“Or do ye have revenge in mind, tin lady?” a pirate called out raucously. “We know what happened to you Masters on the Matei Pavel.”
Cambrien didn’t enlighten him on the…personal nature of her encounter with the Matei Pavel. She simply said, “I have a reward for him.”
Silence greeted her again, and then a man let out a long sigh from the far end of the bar. He stood up and turned to her. “I’m Chan. You’ve been looking for me for quite a while.”
“I have,” she agreed. “You’ve been avoiding me for quite a while.” She studied him and matched his face to the description the orange-haired human had given her. It was him.
“Why?” he asked her bluntly. While he was armed with a ceramic short sword, he made no move to threaten her.
“A mutual friend asked me to deliver something to you – and to make sure you got home.”
“Home?” the man sounded plaintive. “You can help me get home?”

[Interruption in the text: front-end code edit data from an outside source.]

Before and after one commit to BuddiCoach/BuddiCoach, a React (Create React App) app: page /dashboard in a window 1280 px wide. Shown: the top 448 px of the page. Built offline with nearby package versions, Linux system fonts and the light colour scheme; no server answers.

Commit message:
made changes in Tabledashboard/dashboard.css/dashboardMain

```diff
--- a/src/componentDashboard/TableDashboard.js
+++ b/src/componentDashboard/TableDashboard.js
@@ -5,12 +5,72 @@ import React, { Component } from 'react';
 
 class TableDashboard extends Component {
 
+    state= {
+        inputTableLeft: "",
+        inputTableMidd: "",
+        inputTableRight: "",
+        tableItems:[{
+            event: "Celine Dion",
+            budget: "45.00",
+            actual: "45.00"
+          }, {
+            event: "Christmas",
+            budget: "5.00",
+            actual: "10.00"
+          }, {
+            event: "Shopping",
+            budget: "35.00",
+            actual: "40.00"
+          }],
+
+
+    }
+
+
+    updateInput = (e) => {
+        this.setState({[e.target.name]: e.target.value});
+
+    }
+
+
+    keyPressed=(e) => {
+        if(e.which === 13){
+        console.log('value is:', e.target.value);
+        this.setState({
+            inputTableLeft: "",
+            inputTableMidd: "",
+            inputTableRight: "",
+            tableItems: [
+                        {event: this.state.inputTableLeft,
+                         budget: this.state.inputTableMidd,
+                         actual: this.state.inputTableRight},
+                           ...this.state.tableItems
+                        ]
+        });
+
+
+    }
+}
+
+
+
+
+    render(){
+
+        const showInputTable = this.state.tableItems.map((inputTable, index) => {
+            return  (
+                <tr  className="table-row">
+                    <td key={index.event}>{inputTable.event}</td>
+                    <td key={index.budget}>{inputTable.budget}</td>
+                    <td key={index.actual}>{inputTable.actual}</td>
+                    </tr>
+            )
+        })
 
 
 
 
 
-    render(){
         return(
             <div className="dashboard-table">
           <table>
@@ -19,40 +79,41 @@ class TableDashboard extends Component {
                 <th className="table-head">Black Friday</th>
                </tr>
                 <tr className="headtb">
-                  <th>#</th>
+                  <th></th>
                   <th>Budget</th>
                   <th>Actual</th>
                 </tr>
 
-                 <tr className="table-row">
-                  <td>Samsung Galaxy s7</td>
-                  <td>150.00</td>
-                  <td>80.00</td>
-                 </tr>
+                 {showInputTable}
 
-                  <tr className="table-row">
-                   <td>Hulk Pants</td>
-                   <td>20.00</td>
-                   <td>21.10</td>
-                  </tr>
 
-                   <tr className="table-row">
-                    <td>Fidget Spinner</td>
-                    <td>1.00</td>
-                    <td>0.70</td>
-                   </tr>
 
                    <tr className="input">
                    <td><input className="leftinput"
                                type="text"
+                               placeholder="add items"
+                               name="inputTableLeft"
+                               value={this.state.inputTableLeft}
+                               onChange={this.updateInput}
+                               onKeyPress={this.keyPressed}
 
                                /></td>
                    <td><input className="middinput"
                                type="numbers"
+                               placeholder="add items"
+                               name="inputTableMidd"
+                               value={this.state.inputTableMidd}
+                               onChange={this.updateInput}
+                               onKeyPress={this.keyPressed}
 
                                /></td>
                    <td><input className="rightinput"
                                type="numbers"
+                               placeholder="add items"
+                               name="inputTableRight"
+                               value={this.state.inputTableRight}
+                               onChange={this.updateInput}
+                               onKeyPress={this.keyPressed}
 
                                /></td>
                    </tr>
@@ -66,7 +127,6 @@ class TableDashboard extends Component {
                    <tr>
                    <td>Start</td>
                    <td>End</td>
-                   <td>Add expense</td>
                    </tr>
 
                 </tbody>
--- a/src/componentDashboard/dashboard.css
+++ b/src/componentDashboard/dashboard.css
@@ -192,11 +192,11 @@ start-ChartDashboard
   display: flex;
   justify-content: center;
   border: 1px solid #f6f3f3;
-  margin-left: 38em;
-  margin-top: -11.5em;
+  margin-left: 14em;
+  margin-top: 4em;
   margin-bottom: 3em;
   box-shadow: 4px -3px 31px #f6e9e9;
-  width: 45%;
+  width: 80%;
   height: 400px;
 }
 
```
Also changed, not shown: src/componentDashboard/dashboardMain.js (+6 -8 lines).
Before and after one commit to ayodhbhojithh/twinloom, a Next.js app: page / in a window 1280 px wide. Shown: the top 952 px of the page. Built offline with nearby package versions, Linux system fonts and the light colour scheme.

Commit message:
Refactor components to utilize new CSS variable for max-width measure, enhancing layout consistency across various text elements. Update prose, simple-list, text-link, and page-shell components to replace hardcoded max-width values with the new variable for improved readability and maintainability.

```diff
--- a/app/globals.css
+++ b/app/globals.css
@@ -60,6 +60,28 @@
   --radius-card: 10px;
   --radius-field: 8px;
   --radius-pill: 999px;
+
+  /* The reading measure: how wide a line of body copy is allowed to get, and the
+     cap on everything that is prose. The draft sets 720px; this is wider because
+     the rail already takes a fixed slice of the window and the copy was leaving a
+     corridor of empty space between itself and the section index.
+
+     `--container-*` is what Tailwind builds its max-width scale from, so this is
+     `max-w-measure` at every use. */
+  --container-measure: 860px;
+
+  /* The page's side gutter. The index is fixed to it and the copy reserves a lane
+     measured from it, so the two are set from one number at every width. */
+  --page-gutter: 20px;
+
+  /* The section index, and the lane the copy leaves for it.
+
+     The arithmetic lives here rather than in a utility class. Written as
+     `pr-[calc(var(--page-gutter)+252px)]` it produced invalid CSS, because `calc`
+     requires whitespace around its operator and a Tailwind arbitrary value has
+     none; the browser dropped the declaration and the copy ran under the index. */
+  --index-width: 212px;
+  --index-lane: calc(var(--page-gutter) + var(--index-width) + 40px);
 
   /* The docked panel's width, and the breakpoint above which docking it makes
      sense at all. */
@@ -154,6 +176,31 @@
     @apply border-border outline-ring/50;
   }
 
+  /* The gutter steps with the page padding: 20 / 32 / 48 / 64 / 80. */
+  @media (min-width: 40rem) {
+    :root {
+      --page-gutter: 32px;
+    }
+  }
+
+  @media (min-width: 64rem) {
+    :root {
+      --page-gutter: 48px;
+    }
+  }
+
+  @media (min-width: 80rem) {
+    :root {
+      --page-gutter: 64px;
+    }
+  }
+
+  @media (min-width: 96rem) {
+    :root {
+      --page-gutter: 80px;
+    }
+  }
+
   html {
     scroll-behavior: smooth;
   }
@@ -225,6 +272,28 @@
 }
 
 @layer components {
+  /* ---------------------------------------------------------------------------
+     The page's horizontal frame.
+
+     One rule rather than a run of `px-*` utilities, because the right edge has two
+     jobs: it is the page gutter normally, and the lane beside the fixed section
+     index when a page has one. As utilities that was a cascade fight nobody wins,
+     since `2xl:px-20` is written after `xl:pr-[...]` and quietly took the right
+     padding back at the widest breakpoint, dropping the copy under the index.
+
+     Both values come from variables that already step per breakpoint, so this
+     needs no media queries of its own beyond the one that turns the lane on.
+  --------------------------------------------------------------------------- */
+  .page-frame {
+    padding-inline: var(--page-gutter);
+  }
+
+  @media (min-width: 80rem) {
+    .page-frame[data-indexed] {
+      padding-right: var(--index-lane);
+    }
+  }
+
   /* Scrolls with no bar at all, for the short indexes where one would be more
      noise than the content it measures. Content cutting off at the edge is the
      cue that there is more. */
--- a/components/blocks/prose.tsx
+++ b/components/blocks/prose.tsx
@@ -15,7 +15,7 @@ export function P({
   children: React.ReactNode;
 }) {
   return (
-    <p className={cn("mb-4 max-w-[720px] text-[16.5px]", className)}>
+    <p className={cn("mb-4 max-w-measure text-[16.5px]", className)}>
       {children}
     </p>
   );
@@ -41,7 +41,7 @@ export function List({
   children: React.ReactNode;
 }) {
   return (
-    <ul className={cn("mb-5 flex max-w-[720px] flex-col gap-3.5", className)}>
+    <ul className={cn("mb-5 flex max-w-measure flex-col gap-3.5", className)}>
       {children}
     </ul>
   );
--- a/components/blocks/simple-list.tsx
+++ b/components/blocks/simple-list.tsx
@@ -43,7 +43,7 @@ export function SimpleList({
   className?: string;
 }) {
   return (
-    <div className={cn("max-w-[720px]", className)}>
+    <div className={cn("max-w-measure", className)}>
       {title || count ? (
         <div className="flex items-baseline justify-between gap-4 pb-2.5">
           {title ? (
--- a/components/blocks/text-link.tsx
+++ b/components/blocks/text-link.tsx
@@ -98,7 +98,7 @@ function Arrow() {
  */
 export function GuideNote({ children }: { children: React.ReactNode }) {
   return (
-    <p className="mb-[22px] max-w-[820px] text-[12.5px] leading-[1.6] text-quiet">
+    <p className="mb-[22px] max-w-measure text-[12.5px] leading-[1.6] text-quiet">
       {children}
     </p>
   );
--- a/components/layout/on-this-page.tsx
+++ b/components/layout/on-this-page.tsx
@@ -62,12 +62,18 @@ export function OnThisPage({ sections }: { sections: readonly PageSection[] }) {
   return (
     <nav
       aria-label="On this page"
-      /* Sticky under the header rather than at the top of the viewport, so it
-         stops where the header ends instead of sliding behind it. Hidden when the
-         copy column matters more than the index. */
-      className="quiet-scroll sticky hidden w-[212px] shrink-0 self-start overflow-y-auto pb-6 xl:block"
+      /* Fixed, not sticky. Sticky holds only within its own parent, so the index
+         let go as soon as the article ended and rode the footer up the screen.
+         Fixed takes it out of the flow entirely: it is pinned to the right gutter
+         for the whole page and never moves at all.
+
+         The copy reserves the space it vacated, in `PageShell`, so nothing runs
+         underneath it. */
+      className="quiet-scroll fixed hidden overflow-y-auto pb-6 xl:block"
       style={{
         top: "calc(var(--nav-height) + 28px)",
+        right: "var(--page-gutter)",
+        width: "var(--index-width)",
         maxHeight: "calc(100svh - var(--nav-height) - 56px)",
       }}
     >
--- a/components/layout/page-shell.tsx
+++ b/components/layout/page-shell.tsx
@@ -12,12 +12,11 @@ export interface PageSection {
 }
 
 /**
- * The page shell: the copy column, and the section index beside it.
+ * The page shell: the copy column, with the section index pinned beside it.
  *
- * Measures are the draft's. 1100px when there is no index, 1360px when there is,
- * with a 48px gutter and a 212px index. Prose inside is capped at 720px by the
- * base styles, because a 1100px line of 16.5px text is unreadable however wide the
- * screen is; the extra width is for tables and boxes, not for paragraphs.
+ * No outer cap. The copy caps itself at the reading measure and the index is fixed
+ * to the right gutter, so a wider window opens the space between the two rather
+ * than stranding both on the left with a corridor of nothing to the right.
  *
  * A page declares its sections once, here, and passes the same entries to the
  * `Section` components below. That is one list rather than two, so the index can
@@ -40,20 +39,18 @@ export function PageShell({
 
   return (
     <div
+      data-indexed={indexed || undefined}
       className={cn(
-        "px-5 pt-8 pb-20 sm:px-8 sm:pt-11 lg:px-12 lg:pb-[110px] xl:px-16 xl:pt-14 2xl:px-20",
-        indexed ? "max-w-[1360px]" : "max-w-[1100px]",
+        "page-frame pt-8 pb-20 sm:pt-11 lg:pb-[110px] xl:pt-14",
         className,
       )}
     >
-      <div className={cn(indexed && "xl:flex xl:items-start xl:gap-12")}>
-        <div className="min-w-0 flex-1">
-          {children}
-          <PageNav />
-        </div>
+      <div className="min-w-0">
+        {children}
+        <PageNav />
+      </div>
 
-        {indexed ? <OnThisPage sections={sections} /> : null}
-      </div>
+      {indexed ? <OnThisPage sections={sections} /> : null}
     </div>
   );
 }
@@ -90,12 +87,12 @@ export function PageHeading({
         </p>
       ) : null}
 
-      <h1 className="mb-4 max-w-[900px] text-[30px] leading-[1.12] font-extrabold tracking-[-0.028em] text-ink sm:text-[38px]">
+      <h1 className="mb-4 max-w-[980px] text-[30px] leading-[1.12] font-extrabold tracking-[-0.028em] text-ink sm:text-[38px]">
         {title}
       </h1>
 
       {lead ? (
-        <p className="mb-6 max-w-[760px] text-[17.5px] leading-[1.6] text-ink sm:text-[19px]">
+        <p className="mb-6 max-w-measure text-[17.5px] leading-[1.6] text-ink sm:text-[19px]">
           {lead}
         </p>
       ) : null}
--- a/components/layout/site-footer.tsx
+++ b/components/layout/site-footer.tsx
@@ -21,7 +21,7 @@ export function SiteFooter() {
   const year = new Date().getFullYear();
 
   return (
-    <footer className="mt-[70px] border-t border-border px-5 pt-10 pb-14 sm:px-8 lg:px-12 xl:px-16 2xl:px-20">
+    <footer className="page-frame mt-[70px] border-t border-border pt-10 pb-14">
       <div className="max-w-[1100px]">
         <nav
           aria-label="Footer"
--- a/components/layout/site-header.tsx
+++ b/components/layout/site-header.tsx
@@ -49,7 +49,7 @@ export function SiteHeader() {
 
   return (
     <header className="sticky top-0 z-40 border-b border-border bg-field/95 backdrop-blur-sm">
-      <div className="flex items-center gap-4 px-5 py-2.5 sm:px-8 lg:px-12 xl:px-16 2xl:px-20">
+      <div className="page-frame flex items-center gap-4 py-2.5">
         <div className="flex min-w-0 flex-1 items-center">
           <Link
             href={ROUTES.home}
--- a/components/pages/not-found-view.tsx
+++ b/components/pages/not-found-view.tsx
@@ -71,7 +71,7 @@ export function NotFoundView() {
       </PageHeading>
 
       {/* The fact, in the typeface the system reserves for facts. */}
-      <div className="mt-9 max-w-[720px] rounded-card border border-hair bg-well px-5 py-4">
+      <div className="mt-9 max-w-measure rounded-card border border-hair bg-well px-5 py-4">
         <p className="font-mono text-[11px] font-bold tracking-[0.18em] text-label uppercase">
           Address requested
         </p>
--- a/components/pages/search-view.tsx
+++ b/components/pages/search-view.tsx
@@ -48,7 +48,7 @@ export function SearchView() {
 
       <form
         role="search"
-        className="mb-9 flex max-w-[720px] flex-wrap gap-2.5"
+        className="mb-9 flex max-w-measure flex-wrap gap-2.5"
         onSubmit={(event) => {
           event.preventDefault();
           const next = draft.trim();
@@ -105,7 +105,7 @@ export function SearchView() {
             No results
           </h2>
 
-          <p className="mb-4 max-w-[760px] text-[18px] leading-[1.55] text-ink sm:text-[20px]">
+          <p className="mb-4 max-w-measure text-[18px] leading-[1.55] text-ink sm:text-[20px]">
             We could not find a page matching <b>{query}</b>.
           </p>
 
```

Cambrien gestured Chan to a table away from the crowd. While they were still aware of her, they had started back to their own drinking and carousing. The cyborg and the pirate sat at a table. Almost by reflex, a tavern girl came by and plopped two glass mugs filled with ale before them, and looked defiantly at Cambrien. Without changing her expression, the cyborg took two soft iron coins from her belt and gave them to the maid. “Go away,” she said.
The tavern girl went away, taking the excessive payment with her.
Chan took a large gulp of the ale, never taking his eyes from the raven-haired cyborg across from him. He had never been this close to a Master. She’s actually quite lovely, he realized with a start. “So,” he said, “who sent you again?”
“You knew Philip J. Fry?” she asked
Chan nodded ruefully. “We were friends on the ship. I knew he was going to be somebody, but I had no idea…” He laughed.
“Philip J. Fry asked me to make sure you got home, and to give you this.” She pulled out a small box, and opened it.
Chan gasped. Inside were three heavy ingots of pure copper – a fortune’s worth. He looked around worriedly.
“Don’t worry,” Cambrien said, shutting the lid. “I’ll protect you.”
“But what – ”
“Your share of the bounty the captain of the Matei Pavel declared. Fry was quite generous – with our funds, of course,” Cambrien said wryly.
“So why did you come?” Chan asked.
“I told you – Fry asked us to deliver your treasure, and to make sure you got back to your home island and your mother.”
Chan shook his head. “No, why did you come?”
Cambrien pondered his question. This Normal is smarter than he seems, she thought to herself. Handsome, too, in that raw Normal manner. Finally, she answered him truthfully. “I wanted to meet you so that you could tell me more about Fry. I would like to know more of the man Turanga Leela loves.”
“Turanga Leela? That was Fry’s girl, the one he talked about all the time.”
Cambrien nodded again. “She is quite impressive.”
“Huh.” Chan pondered that for a moment. “Is it true that she beat a Master, with no weapons? I’d love to hear about Fry’s girl – she must be something special.”
“She did, and she is.” Cambrien decided not to add to her comment.
Chan thought about his situation some more, and tucked the treasure case into his pouch. “Well, I can’t really turn all this down, can I? Treasure, a way home, and a chance to learn more about Fry and Leela.” He stuck his hand out to Cambrien.
She had to do a nanosecond search of her social mores database to realize what Chan was doing. Cheeky little Normal, she thought with a smile. She took his hand and shook it, resisting the urge to squeeze with her Enhanced strength.
She searched her database again for an appropriate quote, and said, “Chan, I think this is the beginning of a beautiful friendship.”